The Sri Lanka Export Development Board in association with the Sri Lanka Wellness Tourism Association has been exploring the potential of wellness tourism with local stakeholders. They believe that Sri Lanka has all the necessary attributes to become a leading global wellness destination. Although medical tourism is still nascent in Sri Lanka, it too has the potential to become a promising part of tourism in the country.
The level of promotion being undertaken to attract wellness tourists to Sri Lanka is currently quite limited when compared with Kerala and Thailand, although Sri Lanka has several wellness destinations.
Sri Lankan authorities believe that it is important to take a holistic approach in terms of the country’s promotion and marketing of this high value tourism segment.
There is currently a lack of awareness among travellers about what Sri Lanka has to offer as a wellness destination. There is a marketability of Sri Lanka’s resorts and spas to European and Asian health tourists, and the island’s indigenous Ayurveda industry is a huge asset in the sector.
Sri Lanka could perform well in wellness tourism, as the country has managed the COVID-19 crisis successfully in terms of recording low numbers of cases and deaths. Sri Lanka Tourism has also been in discussion with the European Union Office in Colombo regarding the most effective use of a €3.5 million (US$4m) government to government grant offered to help recover from the crisis.
This grant will be used to support and promote wellness tourism, including Ayurveda and Sri Lanka’s own indigenous traditional medicine, hela wedakama. Sri Lanka Tourism has agreed with the EU to use the money on product development, branding, marketing, and certification of wellness resorts, focusing on Ayurveda and hela wedakama. Product development will be led by the private sector.
Sri Lanka Tourism is working with the Ministry of Health to finalise regulations relating to Ayurveda and hela wedakama, and capacity building. After this a product development and promotional campaign will be launched. The European Development Board has in place a national strategy for wellness and Sri Lanka Tourism will coordinate with them. Sri Lanka Tourism has also set up a wellness group with the private sector for support and ideas that could be incorporated into the action plan.

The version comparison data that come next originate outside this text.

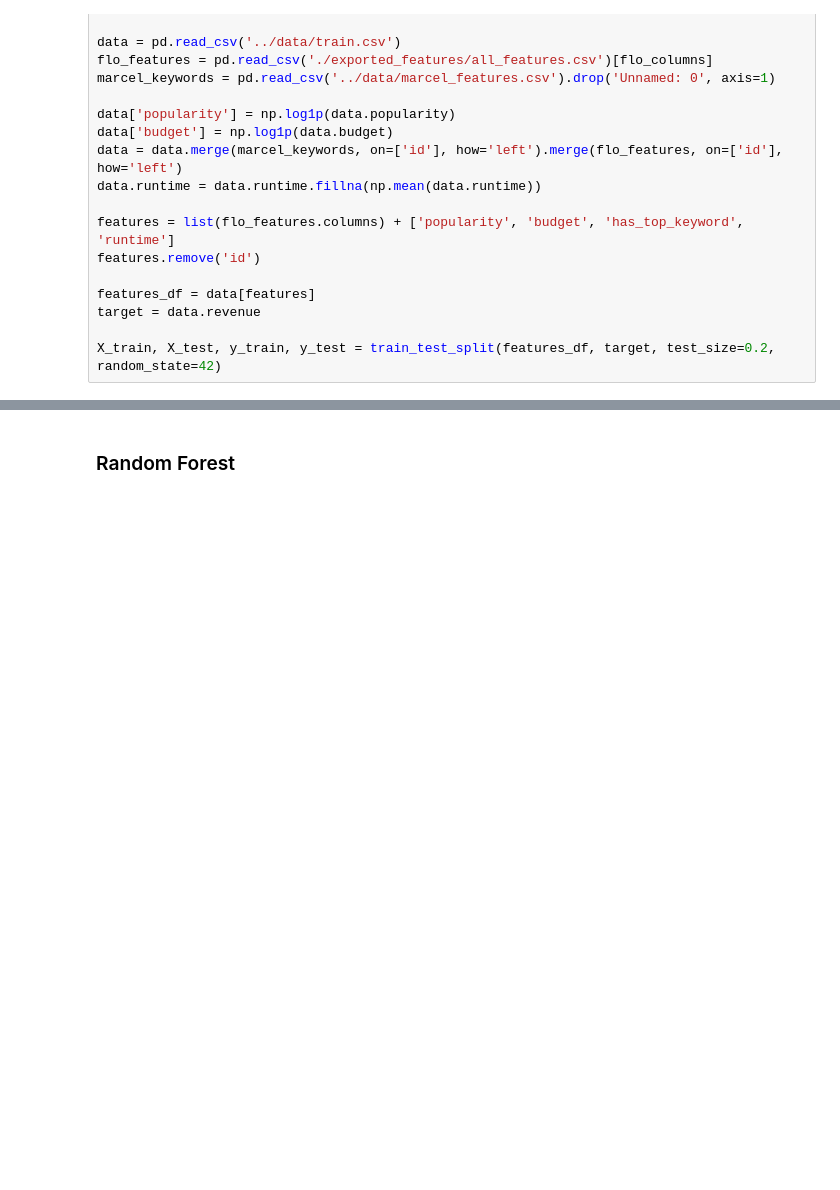
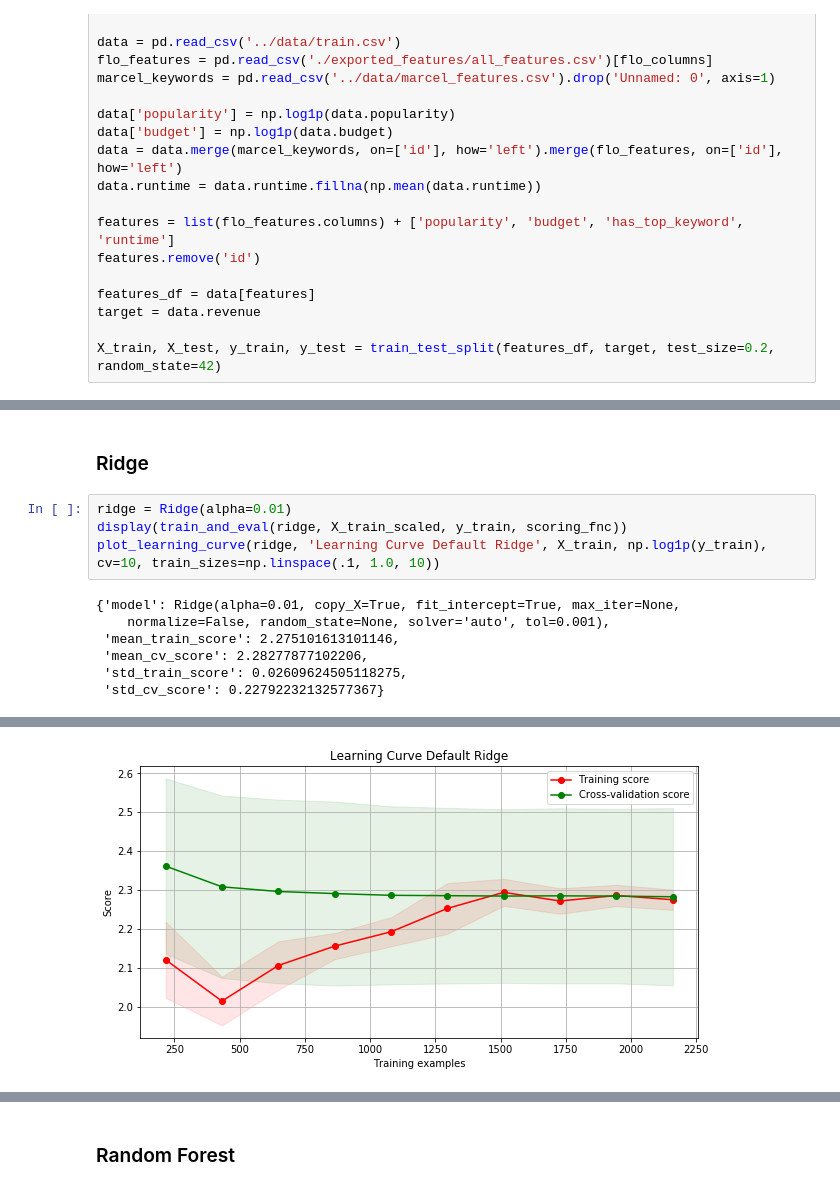
Before and after one commit to Cruzzor/BoxOffice, a Jupyter notebook: First_Model_Marcel.ipynb, the cells around one changed output, grey strips where cells are left out. Cells and saved outputs as stored; diff of their text form; blank space fills up the shorter version.

```diff
--- a/First_Model_Marcel.ipynb
+++ b/First_Model_Marcel.ipynb
@@ -198,0 +235,13 @@ plot_learning_curve(reg, 'Learning Curve Linear Regression -> High Bias', X_trai
+# %% [markdown]
+### Ridge
+# %%
+ridge = Ridge(alpha=0.01)
+display(train_and_eval(ridge, X_train_scaled, y_train, scoring_fnc))
+plot_learning_curve(ridge, 'Learning Curve Default Ridge', X_train, np.log1p(y_train), cv=10, train_sizes=np.linspace(.1, 1.0, 10))
+# %% [output]
+{'model': Ridge(alpha=0.01, copy_X=True, fit_intercept=True, max_iter=None,
+    normalize=False, random_state=None, solver='auto', tol=0.001),
+ 'mean_train_score': 2.275101613101146,
+ 'mean_cv_score': 2.28277877102206,
+ 'std_train_score': 0.02609624505118275,
+ 'std_cv_score': 0.22792232132577367}
@@ -198,0 +249 @@ plot_learning_curve(reg, 'Learning Curve Linear Regression -> High Bias', X_trai
+[figure, added]
```
Also changed, not shown: parts of 13 cells of this notebook.
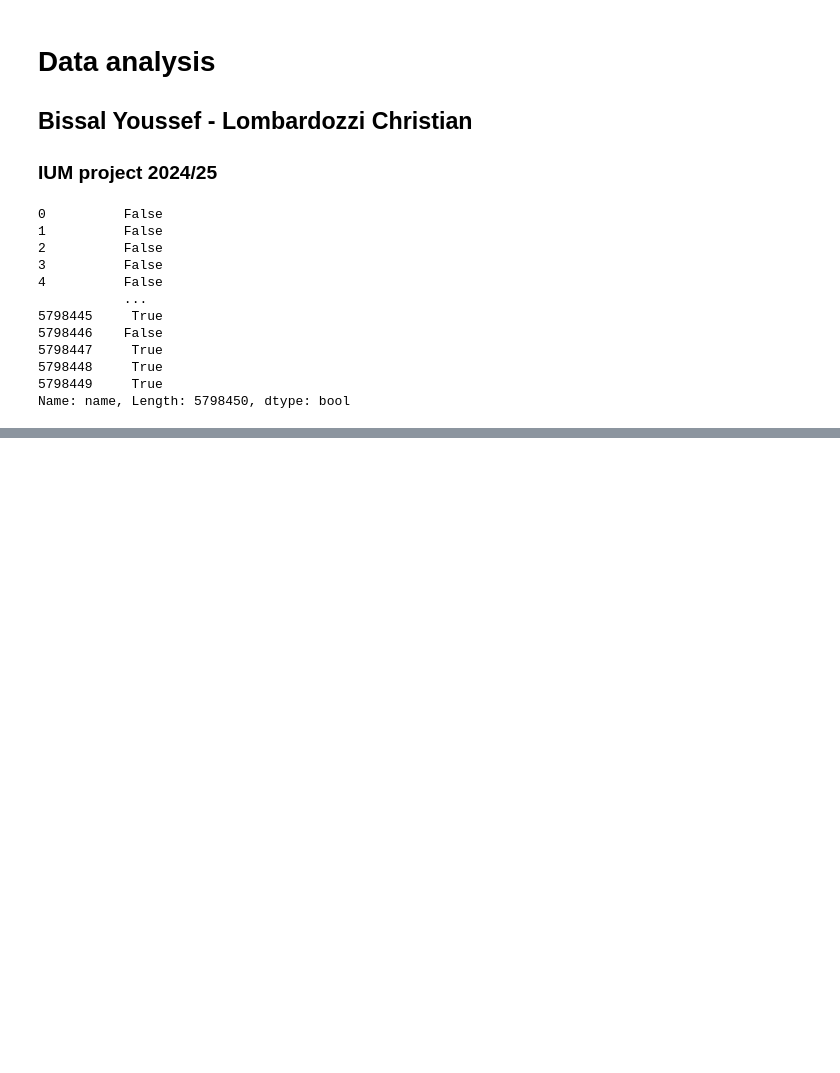
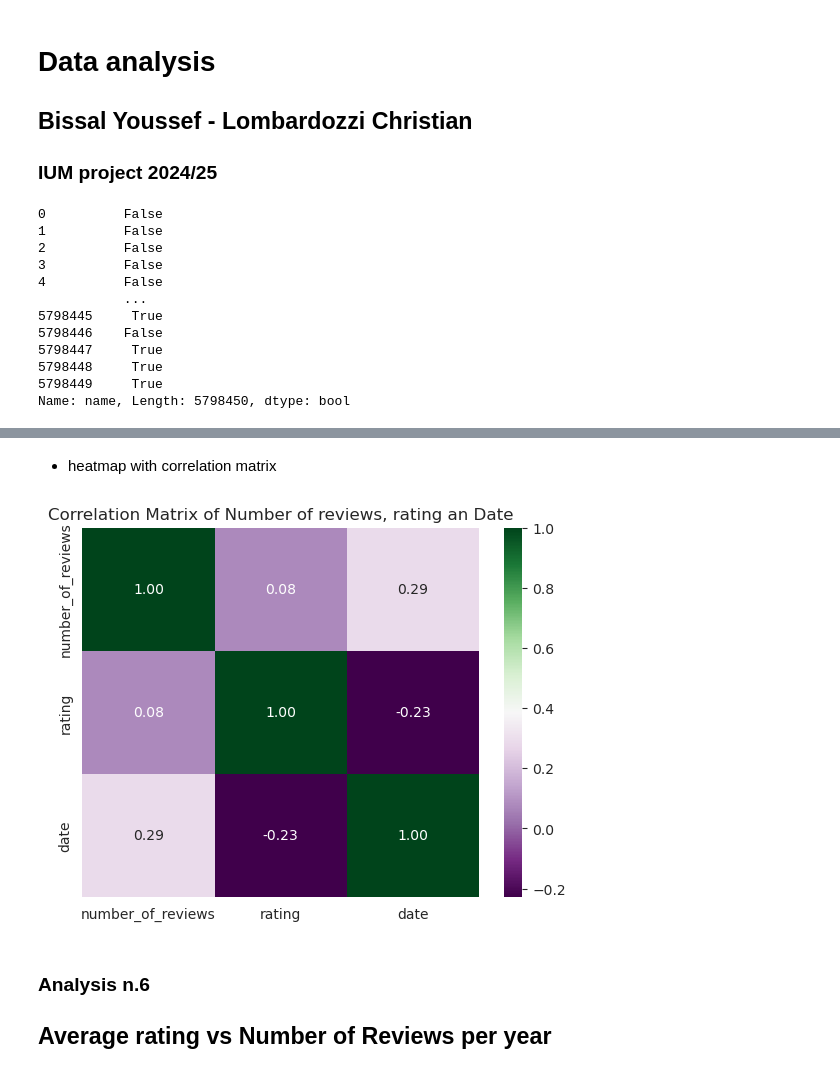
Before and after one commit to LudwingKun/IUM_TWEB_Bissal_Lombardozzi, a Jupyter notebook: MainDirectory/DataAnalisis_IUM/notebook/sample.ipynb, the cells around one changed output, grey strips where cells are left out. Drawn from its saved outputs; the diff is of its cells as text; code cells hidden in the pictures; blank space fills up the shorter version.

```diff
--- a/MainDirectory/DataAnalisis_IUM/notebook/sample.ipynb
+++ b/MainDirectory/DataAnalisis_IUM/notebook/sample.ipynb
@@ -167,0 +228,3 @@ plt.show()
+# %%
+df_nodup_movies = df_movies[['id', 'date', 'name', 'rating']]
+df_nodup_movies = df_nodup_movies[~df_nodup_movies['name'].duplicated(keep=False)]
@@ -167,0 +233,4 @@ plt.show()
+# %%
+df_grouped_reviews = df_reviews.groupby(['rotten_tomatoes_link','movie_title'])['review_date'].count().reset_index()
+df_grouped_reviews.rename(columns={'movie_title':'name', 'review_date':'number_of_reviews'}, inplace=True)
+df_grouped_reviews.head()
@@ -167,0 +246,5 @@ plt.show()
+# %%
+df_merged_reviews_movies = df_grouped_reviews.merge(df_nodup_movies, on='name', how='left')
+print("shape[0]", df_merged_reviews_movies.shape[0])
+print("number of nulll: ", df_merged_reviews_movies['rating'].isna().sum())
+df_merged_reviews_movies.head(15)
@@ -167,0 +272,3 @@ plt.show()
+# %%
+df_merged_reviews_movies = df_merged_reviews_movies.dropna(subset=['rating'],  how='any')
+df_merged_reviews_movies.head()
@@ -167,0 +282,12 @@ plt.show()
+# %% [markdown]
+- heatmap with correlation matrix
+# %%
+correlation_matrix = df_merged_reviews_movies[['number_of_reviews','rating', 'date']].corr()
+sns.heatmap(correlation_matrix, annot=True, cmap= 'PRGn', fmt='.2f')
+plt.title('Correlation Matrix of Number of reviews, rating an Date')
+plt.show()
+# %% [output]
+[figure, added]
+# %% [markdown]
+### Analysis n.6
+## Average rating vs Number of Reviews per year
```
Also changed, not shown: parts of 32 cells of this notebook.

Leading private healthcare provider, Hemas Hospitals is expecting the medical and wellness tourism industry to be a promising component of Sri Lanka’s healthcare portfolio, going forward as it could grow exponentially when packaged together with other wellness offerings of yoga, Ayurveda, and hela wedakama.
Although medical tourism is still nascent in Sri Lanka, it too has the potential to become a promising part of tourism in the country. Sri Lanka has emerged as the popular medical destination for many Seychellois patients. As the healthcare provider to patients from Seychelles, Hemas Hospitals has taken all necessary steps to follow the procedures, protocols and precautionary measures laid by the Ministry of Health in providing treatment to them.
As the country re-opens, visitors will be required to show a negative PCR test prior to boarding the flight to Sri Lanka, which needs to have been taken within 72 hours of boarding. Upon arrival in Sri Lanka another PCR test will be done. A third test will be required four to five days after arrival, by a mobile unit in coordination with the accommodation provider. A fourth test will be required if staying for more than 10 days. In the event of a positive PCR test, a 14-21 day quarantine in a designated hotel or hospital will take place depending on the details of the case.
All visitors to Sri Lanka will be required to provide proof of travel medical insurance. A ‘Safe & Secure’ certification is offered for registered five/four star category hotels and boutique villas/hotels. The main tourist season typically begins around November.